Turns out Buddy Neiman isn’t the victim’s real name. In fact, no one is really sure who he is, or what secrets may be lurking in his past. Hannah isn’t sure just how she’ll unravel this mystery, but there’s nothing sweeter than bringing a killer to justice…

“Joanne Fluke is the doyenne of deadly desserts with her deliciously popular Hannah Swensen series.” —Publishers Weekly

“Fans will be eagerly awaiting the next installment.” —Booklist

Chapter One

“The only problem with leaving four car lengths in front of you is that four cars come in to fill up the space!” Hannah Swensen complained to her sister Michelle, who was riding in the passenger seat of her cookie truck. “I’m going forty. Do you think that’s too slow?”

“Absolutely not. It’s nasty out there, and anybody who drives faster than forty on a night like this is crazy.”

“Or they come from other states and they don’t know anything about winter driving in Minnesota. I think I’ll pull over as far as I can and let that whole herd of cars behind me pass.”

“Good idea.”

Hannah signaled and moved over as far as she could to encourage the other drivers to pass her. They probably thought she was being too cautious, but a thin film of water glistened on the asphalt surface of the highway, and the temperature was dropping fast.

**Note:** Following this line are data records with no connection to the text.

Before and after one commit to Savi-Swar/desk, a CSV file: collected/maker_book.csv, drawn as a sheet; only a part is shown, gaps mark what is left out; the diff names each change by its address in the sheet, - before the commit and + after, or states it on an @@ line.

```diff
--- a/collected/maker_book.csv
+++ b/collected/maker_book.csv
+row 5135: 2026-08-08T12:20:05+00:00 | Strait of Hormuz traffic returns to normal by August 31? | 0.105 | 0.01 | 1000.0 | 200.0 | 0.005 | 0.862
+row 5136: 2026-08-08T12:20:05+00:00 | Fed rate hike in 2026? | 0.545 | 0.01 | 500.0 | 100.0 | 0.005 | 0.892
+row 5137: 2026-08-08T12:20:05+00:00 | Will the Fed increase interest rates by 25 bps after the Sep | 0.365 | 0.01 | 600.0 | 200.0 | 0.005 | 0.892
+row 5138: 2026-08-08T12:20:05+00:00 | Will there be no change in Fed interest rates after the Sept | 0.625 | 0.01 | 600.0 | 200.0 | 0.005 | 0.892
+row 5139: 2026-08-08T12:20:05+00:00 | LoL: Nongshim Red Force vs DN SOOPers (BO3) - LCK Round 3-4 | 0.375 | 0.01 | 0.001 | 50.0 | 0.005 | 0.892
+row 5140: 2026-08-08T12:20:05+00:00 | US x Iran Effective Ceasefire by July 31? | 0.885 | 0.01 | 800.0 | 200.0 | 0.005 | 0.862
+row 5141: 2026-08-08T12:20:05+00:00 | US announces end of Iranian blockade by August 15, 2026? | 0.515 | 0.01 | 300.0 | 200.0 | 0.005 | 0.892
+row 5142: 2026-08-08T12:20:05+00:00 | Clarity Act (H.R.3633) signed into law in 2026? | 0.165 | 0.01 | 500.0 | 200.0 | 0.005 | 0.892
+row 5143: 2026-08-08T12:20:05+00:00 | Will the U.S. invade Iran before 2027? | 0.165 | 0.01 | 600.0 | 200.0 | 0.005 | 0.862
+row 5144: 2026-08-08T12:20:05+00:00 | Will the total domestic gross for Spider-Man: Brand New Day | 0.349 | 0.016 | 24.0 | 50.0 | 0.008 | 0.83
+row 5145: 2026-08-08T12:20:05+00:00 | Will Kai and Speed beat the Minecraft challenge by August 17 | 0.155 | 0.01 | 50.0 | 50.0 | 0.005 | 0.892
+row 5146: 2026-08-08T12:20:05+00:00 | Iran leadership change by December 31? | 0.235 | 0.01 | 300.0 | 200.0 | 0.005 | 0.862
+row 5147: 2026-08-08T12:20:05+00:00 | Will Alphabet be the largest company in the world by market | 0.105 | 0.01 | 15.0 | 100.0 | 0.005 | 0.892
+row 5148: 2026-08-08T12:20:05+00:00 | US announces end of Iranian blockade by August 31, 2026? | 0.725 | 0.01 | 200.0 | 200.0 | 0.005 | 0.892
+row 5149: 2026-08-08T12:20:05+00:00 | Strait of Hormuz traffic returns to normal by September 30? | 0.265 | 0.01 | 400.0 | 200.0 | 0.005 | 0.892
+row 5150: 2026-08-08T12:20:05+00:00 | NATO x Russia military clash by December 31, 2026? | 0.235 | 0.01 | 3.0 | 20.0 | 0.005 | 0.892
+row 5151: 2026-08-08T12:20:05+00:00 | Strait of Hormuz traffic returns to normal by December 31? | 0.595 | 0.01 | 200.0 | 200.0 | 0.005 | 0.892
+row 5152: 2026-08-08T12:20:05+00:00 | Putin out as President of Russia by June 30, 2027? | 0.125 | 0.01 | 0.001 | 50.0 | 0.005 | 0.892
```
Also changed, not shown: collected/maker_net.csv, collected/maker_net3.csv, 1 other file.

The water would turn into slick ice in a matter of minutes and there was no way Hannah wanted to sail off into the ditch and land in the mud that was just beginning to refreeze from the afternoon thaw.

Some people said that Minnesota had two seasons; Shovel and Swat. Hannah knew that wasn’t the case. The land of the frozen north had four seasons—Fishing Season, Duck Season, Deer Season, and Mud Season. This was the first Thurs day in April and Lake Eden was having the worst Mud Season on record. In the past three days, Earl Flensburg had used his Winnetka County tow truck to pull eighteen vehicles out of the muddy ditches. This number included Hannah’s cookie truck. Twice.

The current road conditions had been brought about by an extremely snowy winter that had yielded a record number of inches. Then, just last week, the days had turned warm with temperatures approaching a positively balmy fifty degrees. This unseasonably warm snap had melted the banks of hard- packed snow that lined the sides of the roads and had turned the shoulders into mud pits. To compound the problem the nights, like tonight, were cold enough to refreeze the water from the afternoon runoff, but the mud in the ditches took much longer to refreeze. Hapless motorists on the highways skidded on the icy film. If they were lucky, they simply ended up in the ditch in need of a tow truck. If they were unlucky, they sideswiped several other cars, resulting in multiple injuries. Warnings about the hazardous road conditions filled the KCOW-TV evening news, but some drivers seemed perfectly oblivious. Until the weather evened out, one way or the other, accidents on the highway would continue to be more common than lost mittens.

Hannah gripped the wheel tightly. Road conditions would improve once they turned onto the gravel road that led to the Lake Eden Inn, but they still had over five miles to go on asphalt that resembled nothing so much as an improperly frozen hockey rink.

The two sisters rode in silence for several minutes and then Hannah glanced over at her sister. There was a smile on Michelle’s face and Hannah assumed that she was thinking about Lonnie Murphy, the youngest member of the Winnetka County Sheriff’s Department detective squad. They were on their way to meet Lonnie and his cousin, Devin, at the Lake Eden Inn. There they’d enjoy a preview of Sally and Dick Laughlin’s first-ever weekend jazz festival by listening to the headliner band, the Cinnamon Roll Six, rehearse for their performance the following night. When the rehearsal was over, the Swensen sisters would help Sally serve Hannah’s Special Cinnamon Rolls to the small crowd that had been invited to the musical sneak-peek.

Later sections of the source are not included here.